Test scores, once the lone measure for grading schools and districts, still account for about 80 percent of the ratings for elementary and middle schools. About half of that measure is based on whether individual student test scores show enough improvement to indicate they will reach grade level within five years. That is designed to help the parents and educators judge whether a school is headed in the right direction.
Far fewer students this year saw their scores improve enough in math and English to put them on track to reach grade level. That decline was the driving force behind the huge increase in schools and districts that saw their grades drop.
“We have a long way to go there,” Ajit Gopalakrishnan, the leader of the State Department of Education’s performance office, told reporters when releasing the results.
He said he hopes the results are a wake-up call that prompts educators to question why so many schools and districts are seeing declines. In English, 8.5 percent fewer students are on-track to reach grade level, and in math, 3.3 percent fewer were on track. Just over half of students are on track to reach grade level.
“Growth is where [the department] is putting a lot of its emphasis… It is about saying, ‘Why are some students growing and others are not?” Gopalakrishnan said.

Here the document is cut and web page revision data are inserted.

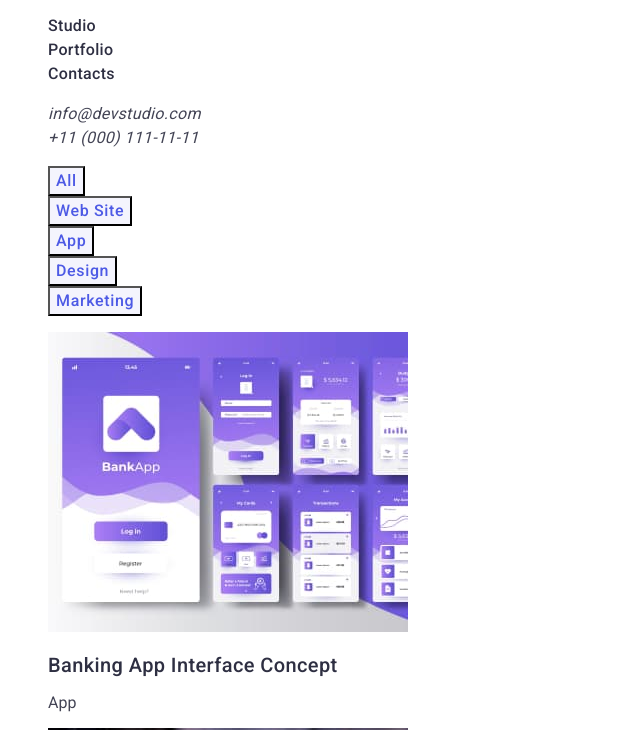
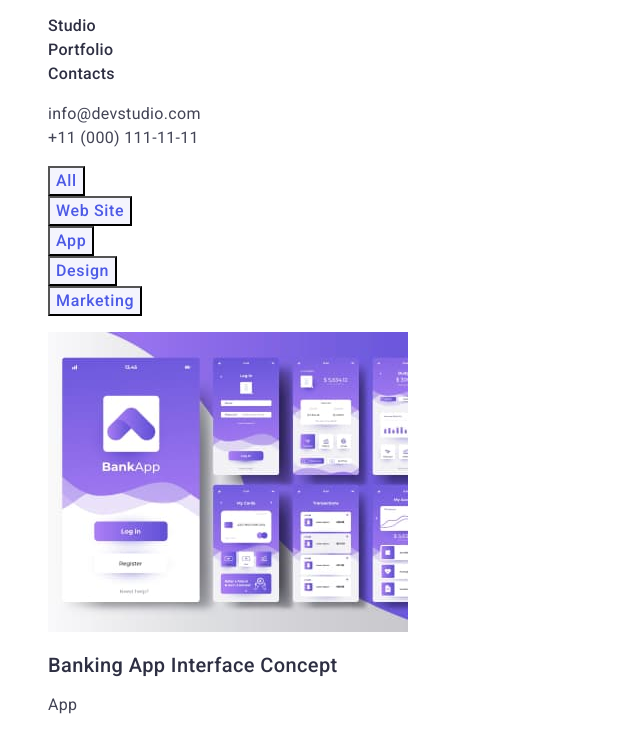
Before and after one commit to ViNezh/goit-markup-hw-02, a plain HTML site: page portfolio.html in a window 1280 px wide. Shown: the part 31-761 px from the top of the page, without its empty margins (0-640 px from the left). Drawn offline with Linux system fonts and the light colour scheme.

Commit message:
working on bugs

```diff
--- a/css/styles.css
+++ b/css/styles.css
@@ -55,6 +55,7 @@ body {
 }
 
 .contacts {
+  font-style: normal;
   font-size: 16px;
   line-height: 1.5;
   letter-spacing: 0.02em;
@@ -178,5 +179,8 @@ body {
 
 /* --------------LINKS------------------- */
 .link-text {
-  color: var(--main-text-color);
+    font-size: 16px;
+    line-height: 1.5;
+    letter-spacing: 0.02em;
+    color: var(--main-text-color);
 }
```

Looking at the overall zero-to-100 score, 146 school districts of the 201 receiving a grade for both the 2015-16 and 2016-17 school years saw declines. That’s 73 percent.
Fifty districts – one out of every four – saw their scores drop by more than four points. Fifteen districts saw their scores increase by more than four points.
In the 10 districts that have been among the lowest performing in the state for years – known as Opportunity or Reform districts where the state has increased involvement – seven saw their grades drop. These districts enroll one-quarter of the state’s public school students but 45 percent of students from low-income families and 54 percent of students who understand limited English.
Individual schools didn’t fare any better.
Scores dropped by more than four points at 351 schools, or one in three schools. A total of 131 schools saw their scores increase by more than four points.
The state has not done an analysis of how individual schools in which they intervened in through the so-called Commissioners’ Network program fared.
Other indicators that contribute to a school’s grade – but play a much smaller role – did see some increases. For example, students participating in and passing the exams in high-level courses such as Advanced Placement or International Baccalaureate increased by about 4 percent. It’s unclear where the increases took place and whether white, black, Hispanic and students from low-income families all saw increases. In its release, the department did not break out high-need groups that have historically struggled in school, as it did the previous two years.
Also seeing improvement were the rate of students with access to arts courses and those on-track to graduate high school.
Gopalakrishnan said the department hopes the results will help schools and districts better understand where to focus their energy and that next year’s results will improve.
“It’s not a gotcha for a gotcha sake,” he said. “It’s about improving… We’ve really move from sanctions to support."

Grading Connecticut schools